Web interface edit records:
* * * * * * * * *
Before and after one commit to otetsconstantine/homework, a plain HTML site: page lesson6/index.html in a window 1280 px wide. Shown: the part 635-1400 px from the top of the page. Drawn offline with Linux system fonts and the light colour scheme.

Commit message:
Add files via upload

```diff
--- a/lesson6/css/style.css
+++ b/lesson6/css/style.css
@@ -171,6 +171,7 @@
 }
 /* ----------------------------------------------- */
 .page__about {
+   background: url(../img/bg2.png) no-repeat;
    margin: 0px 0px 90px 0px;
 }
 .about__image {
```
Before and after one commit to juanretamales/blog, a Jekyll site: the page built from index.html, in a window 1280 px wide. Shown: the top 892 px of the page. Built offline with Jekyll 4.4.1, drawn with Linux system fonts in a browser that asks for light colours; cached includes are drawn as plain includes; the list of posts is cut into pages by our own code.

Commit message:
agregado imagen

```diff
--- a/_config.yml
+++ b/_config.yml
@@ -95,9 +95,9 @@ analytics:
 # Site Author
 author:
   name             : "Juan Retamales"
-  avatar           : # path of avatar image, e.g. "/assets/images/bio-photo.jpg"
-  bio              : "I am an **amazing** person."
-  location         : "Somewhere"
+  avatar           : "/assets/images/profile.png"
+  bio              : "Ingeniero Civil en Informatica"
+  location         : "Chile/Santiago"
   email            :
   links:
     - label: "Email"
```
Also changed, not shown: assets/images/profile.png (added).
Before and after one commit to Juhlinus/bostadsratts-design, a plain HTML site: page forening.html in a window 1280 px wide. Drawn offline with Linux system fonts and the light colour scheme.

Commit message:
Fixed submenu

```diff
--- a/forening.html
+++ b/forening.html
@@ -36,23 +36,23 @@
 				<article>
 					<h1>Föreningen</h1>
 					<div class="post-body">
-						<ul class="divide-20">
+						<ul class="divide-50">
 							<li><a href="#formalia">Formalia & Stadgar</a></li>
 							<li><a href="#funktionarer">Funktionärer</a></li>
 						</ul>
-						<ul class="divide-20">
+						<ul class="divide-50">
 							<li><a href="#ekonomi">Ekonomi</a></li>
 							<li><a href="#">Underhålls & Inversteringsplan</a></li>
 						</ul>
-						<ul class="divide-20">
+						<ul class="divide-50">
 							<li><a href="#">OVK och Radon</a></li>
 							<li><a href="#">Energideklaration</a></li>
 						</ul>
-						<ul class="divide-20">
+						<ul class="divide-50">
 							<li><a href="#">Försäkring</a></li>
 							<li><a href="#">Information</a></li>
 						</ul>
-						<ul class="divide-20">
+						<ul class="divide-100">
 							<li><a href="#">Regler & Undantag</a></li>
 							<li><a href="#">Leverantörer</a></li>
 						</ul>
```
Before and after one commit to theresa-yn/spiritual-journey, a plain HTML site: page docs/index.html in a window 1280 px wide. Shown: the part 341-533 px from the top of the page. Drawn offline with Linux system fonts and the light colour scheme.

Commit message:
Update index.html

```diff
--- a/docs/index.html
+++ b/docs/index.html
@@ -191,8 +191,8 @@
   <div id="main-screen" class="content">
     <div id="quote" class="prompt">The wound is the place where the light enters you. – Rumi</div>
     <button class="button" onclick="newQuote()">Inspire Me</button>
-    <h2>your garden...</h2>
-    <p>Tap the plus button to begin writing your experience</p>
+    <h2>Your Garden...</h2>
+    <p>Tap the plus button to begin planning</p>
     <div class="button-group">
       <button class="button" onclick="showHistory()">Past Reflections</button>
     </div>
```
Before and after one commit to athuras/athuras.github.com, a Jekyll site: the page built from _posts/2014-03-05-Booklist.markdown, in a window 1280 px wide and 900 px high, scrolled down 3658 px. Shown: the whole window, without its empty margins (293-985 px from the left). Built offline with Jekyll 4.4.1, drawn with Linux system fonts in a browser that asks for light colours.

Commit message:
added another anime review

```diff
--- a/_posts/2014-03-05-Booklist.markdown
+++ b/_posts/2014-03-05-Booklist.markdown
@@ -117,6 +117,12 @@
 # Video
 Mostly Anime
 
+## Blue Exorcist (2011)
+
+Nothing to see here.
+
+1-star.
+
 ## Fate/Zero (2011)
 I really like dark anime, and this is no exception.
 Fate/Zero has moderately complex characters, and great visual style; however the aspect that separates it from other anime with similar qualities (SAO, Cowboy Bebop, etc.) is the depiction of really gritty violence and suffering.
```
* * * * * * * * *
| EXERCISE BRIEF |
Each line of the data that holds "docs" should be reported.

| OUTPUT OF THE TASK |
Before and after one commit to theresa-yn/spiritual-journey, a plain HTML site: page docs/index.html in a window 1280 px wide. Shown: the part 341-533 px from the top of the page. Drawn offline with Linux system fonts and the light colour scheme.
--- a/docs/index.html
+++ b/docs/index.html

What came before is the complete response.